THE top civil servant in the Department of Finance yesterday admitted it would be "very hard work" for Ireland to repay its debts even without the eurozone crisis.
But department secretary general Kevin Cardiff insisted the country's borrowings were "sustainable".
Mr Cardiff was speaking as he faced down searing criticism from the Public Accounts Committee about his department's role in Ireland's boom to bust implosion.
In a grilling lasting more than four hours, deputies also quizzed Mr Cardiff about his department's response to inaccurate bonus information supplied by Bank of Ireland and the measures taken to limit future bank bonuses. Ireland's debt levels dominated much of the exchange, but Mr Cardiff repeatedly stressed he could not second-guess the outcome of high-level talks going on in Brussels around a new rescue fund for European countries.
When asked about the sustainability of Ireland's debt as things stood, the senior civil servant admitted "dealing with the scale of debt in our own economy would be very hard work" even without the eurozone crisis.
He shot down repeated suggestions that Ireland would ultimately have to default on some of that debt.
"The economy is in a rocky place, but it looks like our debt is sustainable," Mr Cardiff insisted.
"We have to also convince the markets that there is a will to sustain it."

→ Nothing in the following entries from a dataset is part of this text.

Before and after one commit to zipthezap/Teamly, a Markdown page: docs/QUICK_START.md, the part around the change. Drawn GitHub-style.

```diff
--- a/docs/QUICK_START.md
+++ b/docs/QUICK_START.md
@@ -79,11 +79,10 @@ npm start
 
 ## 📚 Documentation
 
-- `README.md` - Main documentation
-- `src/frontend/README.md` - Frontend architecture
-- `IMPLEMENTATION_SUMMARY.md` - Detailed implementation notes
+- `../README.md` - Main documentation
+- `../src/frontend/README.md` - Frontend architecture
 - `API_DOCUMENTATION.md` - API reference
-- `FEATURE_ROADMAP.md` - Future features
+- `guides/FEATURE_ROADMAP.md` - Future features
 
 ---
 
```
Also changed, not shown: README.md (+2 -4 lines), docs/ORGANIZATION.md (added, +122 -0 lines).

The new European rescue package will include lower interest rates for Ireland and may help us to buy back some of our own government bonds at a discount.

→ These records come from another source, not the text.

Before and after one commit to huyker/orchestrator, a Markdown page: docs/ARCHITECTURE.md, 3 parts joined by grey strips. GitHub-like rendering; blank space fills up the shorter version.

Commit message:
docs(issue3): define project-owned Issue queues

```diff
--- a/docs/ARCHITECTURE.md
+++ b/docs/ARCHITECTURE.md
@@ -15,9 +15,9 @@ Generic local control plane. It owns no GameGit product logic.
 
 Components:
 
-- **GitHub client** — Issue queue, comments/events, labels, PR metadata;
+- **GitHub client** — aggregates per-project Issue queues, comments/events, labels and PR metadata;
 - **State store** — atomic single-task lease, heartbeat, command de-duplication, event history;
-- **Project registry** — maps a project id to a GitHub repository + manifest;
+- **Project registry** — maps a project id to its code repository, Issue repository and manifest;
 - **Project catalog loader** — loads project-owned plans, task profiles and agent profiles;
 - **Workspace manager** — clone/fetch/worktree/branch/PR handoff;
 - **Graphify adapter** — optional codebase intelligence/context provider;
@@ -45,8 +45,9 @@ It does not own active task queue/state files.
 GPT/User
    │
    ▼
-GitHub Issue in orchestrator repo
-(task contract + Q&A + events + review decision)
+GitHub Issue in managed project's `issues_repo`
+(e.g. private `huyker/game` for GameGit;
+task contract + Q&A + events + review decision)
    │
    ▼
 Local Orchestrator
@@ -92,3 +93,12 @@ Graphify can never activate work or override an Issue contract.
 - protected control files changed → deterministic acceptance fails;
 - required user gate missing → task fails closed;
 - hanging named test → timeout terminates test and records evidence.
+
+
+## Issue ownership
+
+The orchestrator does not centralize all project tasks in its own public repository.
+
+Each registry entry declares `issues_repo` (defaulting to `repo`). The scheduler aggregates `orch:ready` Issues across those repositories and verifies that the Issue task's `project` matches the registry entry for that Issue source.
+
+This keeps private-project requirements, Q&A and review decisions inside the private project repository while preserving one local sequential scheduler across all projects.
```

Mr Cardiff also strongly defended the Department of Finance's performance in the boom-to-bust cycle, saying its predictions were in line with other experts. He said it was not the department's job to "undermine" the role of elected ministers.
On the Bank of Ireland debacle, Mr Cardiff said he had made his feelings known about being "misled" by the bank.
He added the department was in the process of compiling standardised information about bonuses across all bailed-out banks.